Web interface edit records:
-- Opening Marker --

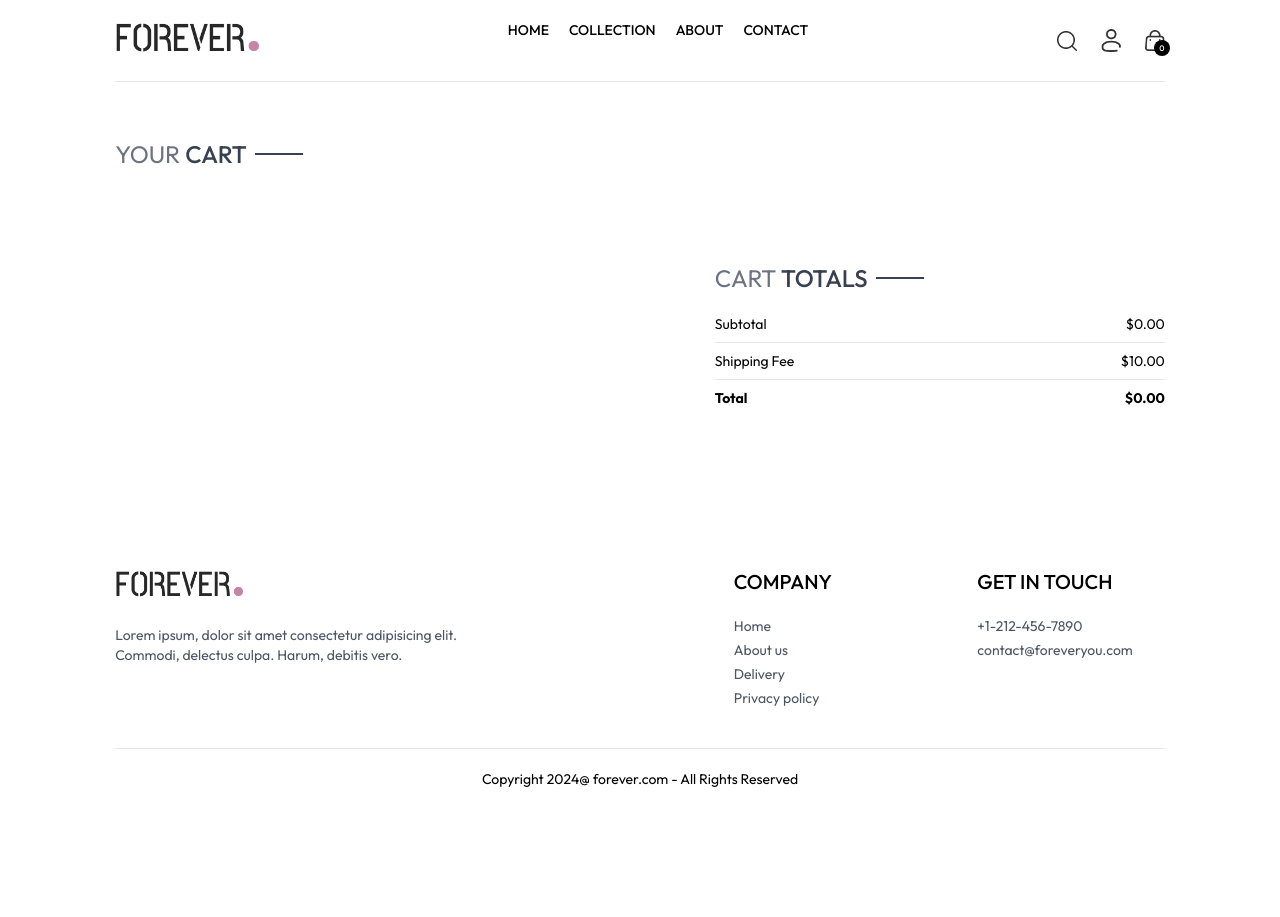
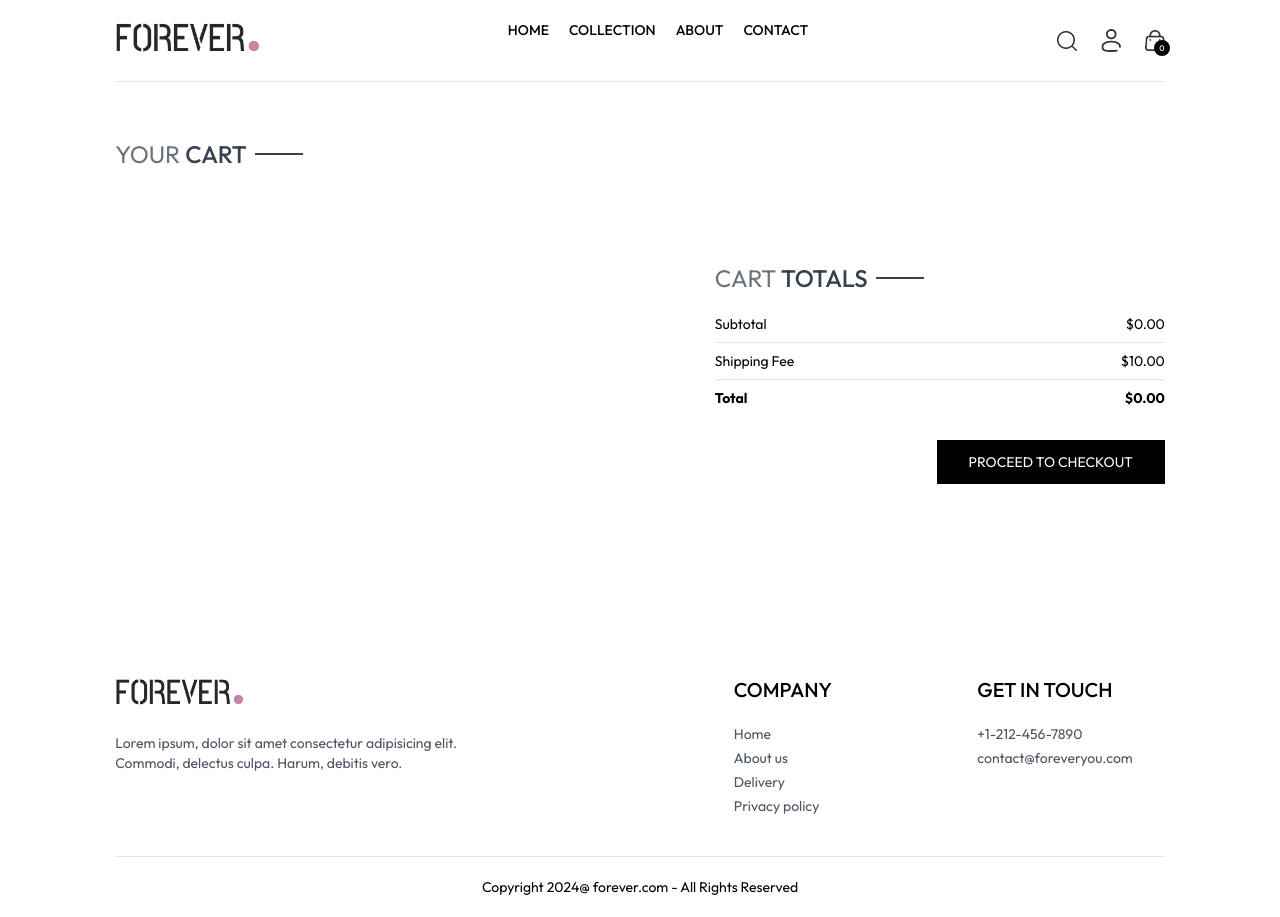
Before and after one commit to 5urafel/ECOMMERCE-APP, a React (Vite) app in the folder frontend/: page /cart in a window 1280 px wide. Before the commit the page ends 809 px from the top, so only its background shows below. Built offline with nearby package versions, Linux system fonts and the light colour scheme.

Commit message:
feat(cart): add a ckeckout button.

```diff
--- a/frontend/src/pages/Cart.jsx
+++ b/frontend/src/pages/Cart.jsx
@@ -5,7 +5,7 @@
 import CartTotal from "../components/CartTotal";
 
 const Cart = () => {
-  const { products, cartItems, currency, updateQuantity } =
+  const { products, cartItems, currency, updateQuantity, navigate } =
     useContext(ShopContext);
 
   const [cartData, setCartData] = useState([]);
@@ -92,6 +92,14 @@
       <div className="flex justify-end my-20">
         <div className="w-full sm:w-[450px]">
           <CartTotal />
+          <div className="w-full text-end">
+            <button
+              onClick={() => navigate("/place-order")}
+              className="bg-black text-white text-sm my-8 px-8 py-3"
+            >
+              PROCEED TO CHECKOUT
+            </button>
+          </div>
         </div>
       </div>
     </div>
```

-- Closing Marker --
-- Opening Marker --

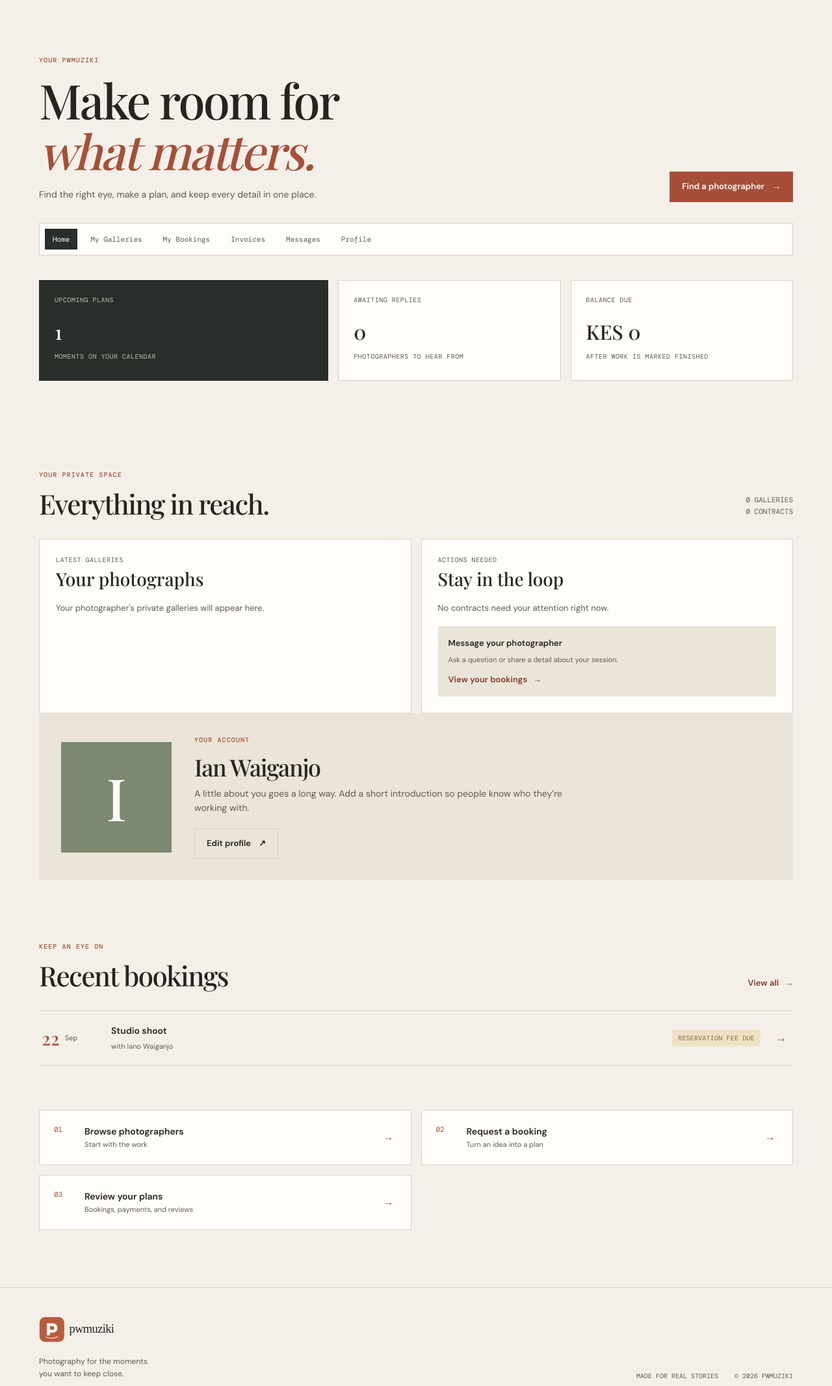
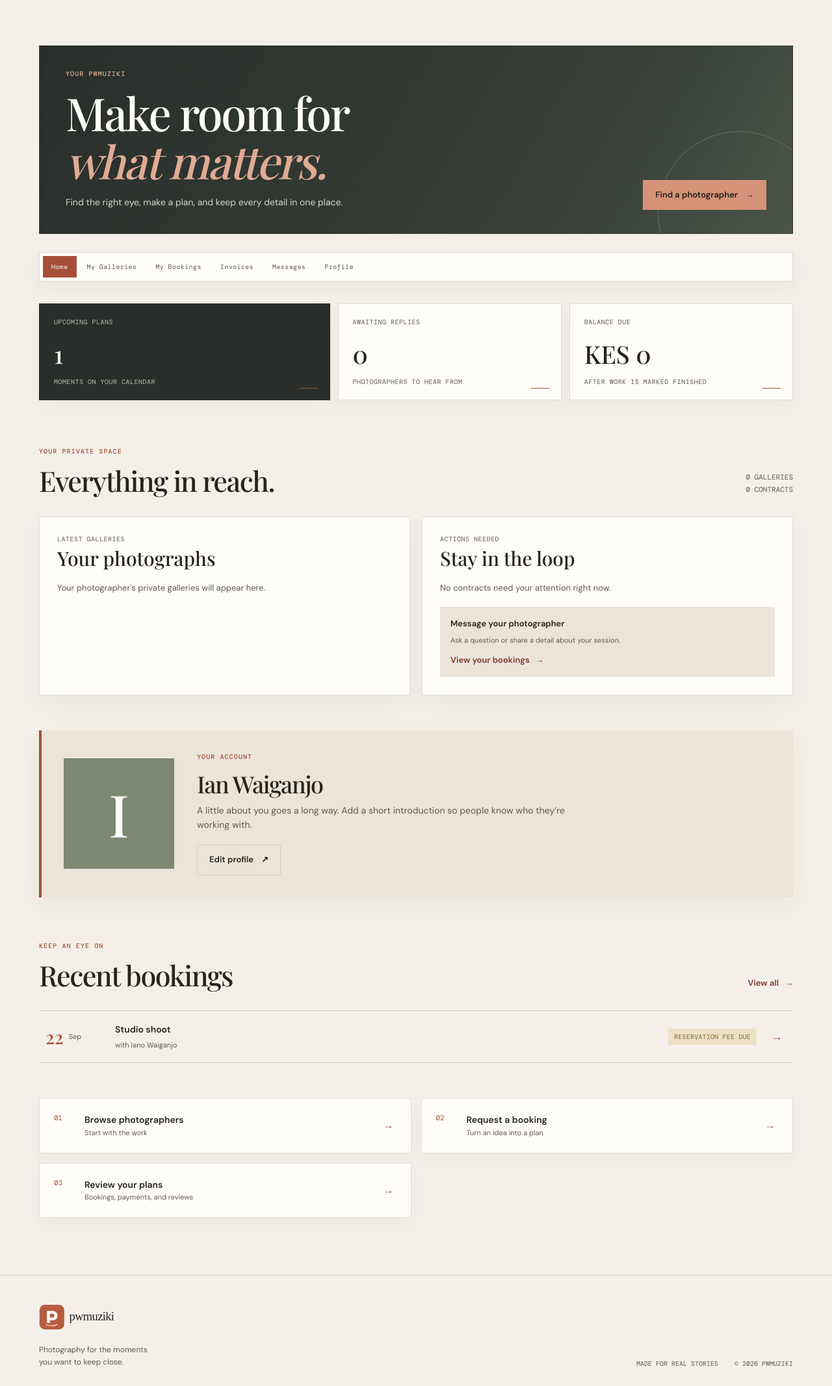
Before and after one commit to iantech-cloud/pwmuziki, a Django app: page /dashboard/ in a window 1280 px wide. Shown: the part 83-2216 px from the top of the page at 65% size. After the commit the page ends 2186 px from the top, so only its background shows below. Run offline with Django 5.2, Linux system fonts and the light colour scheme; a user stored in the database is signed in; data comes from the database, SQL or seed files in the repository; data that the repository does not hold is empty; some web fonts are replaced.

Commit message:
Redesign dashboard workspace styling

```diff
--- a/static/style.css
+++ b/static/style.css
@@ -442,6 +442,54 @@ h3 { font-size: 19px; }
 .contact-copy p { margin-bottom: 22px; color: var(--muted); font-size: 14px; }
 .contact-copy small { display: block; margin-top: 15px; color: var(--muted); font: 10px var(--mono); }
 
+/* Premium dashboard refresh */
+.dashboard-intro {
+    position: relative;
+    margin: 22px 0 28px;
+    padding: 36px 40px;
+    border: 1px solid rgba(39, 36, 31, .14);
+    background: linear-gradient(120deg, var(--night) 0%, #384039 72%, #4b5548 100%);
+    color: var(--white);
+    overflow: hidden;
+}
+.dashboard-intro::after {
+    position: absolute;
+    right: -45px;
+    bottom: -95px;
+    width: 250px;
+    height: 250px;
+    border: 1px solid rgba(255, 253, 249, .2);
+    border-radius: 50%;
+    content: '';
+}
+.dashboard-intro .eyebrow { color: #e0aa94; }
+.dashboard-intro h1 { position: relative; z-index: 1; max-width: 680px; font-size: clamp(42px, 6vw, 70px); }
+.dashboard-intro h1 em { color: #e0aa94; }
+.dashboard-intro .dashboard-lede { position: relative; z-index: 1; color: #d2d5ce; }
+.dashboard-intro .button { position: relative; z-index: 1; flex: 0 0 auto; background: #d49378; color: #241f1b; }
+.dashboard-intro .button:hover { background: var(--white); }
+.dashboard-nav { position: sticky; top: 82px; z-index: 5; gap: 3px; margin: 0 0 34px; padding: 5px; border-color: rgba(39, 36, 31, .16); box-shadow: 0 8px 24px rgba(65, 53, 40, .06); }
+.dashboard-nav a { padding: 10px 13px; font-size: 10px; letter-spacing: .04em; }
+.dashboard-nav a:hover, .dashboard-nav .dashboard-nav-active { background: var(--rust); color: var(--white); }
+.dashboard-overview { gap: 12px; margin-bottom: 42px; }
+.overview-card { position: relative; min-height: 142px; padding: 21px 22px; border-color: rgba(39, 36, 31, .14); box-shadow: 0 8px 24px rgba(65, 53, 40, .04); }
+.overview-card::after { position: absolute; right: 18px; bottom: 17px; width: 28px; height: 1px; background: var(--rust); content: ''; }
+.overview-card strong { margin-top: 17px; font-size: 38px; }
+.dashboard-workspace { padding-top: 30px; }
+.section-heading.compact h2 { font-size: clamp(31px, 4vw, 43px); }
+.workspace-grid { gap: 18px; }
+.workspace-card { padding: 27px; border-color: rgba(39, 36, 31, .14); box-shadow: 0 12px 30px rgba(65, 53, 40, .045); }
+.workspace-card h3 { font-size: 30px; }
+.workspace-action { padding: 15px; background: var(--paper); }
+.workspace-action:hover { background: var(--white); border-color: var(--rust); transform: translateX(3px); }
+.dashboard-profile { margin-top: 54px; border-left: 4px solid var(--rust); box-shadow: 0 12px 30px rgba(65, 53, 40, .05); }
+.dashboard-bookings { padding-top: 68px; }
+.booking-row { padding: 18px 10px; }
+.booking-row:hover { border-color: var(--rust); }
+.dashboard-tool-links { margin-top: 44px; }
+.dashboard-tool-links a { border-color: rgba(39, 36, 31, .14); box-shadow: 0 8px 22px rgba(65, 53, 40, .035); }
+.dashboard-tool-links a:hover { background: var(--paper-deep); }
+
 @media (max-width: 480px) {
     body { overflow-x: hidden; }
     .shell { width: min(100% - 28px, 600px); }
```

-- Closing Marker --
-- Opening Marker --

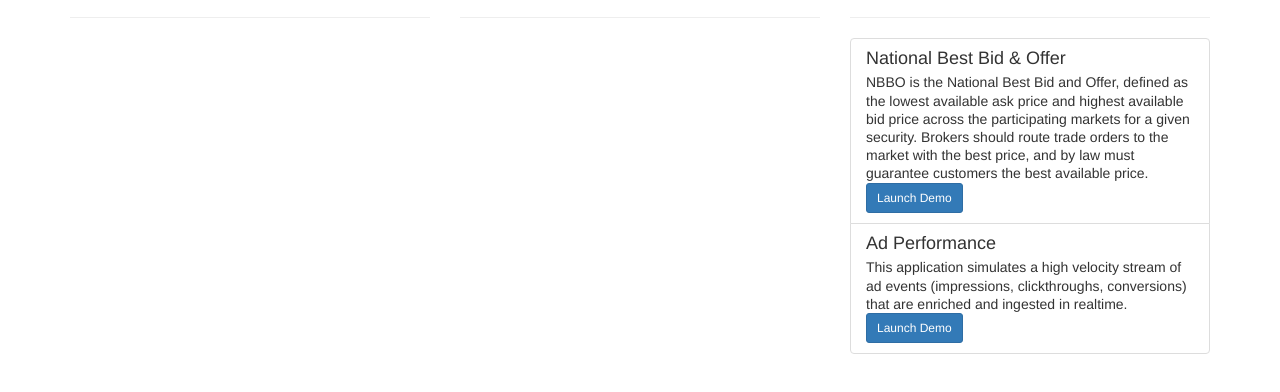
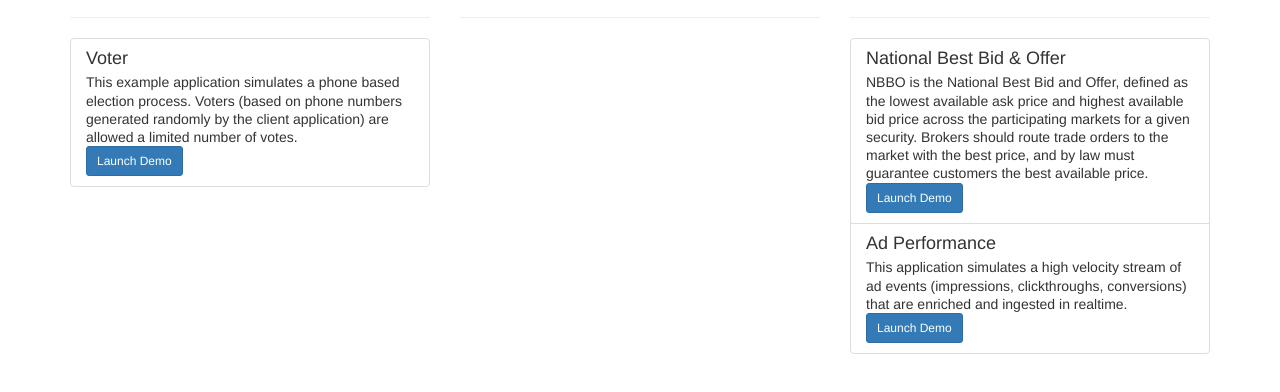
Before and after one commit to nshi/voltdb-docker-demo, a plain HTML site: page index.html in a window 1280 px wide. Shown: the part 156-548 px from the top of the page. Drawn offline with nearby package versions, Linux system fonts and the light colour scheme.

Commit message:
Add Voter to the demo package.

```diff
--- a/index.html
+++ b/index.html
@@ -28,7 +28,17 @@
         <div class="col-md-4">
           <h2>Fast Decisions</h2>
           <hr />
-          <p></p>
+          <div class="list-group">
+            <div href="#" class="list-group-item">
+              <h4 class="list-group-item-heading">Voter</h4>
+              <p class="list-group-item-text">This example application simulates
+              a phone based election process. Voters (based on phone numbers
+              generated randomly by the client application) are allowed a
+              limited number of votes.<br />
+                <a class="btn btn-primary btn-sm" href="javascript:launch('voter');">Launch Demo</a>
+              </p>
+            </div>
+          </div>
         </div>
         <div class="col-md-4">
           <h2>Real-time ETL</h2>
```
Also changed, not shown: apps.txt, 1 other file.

-- Closing Marker --

Lines above with the string "rust" need to be found and copied.

+.dashboard-nav a:hover, .dashboard-nav .dashboard-nav-active { background: var(--rust); color: var(--white); }
+.overview-card::after { position: absolute; right: 18px; bottom: 17px; width: 28px; height: 1px; background: var(--rust); content: ''; }
+.workspace-action:hover { background: var(--white); border-color: var(--rust); transform: translateX(3px); }
+.dashboard-profile { margin-top: 54px; border-left: 4px solid var(--rust); box-shadow: 0 12px 30px rgba(65, 53, 40, .05); }
+.booking-row:hover { border-color: var(--rust); }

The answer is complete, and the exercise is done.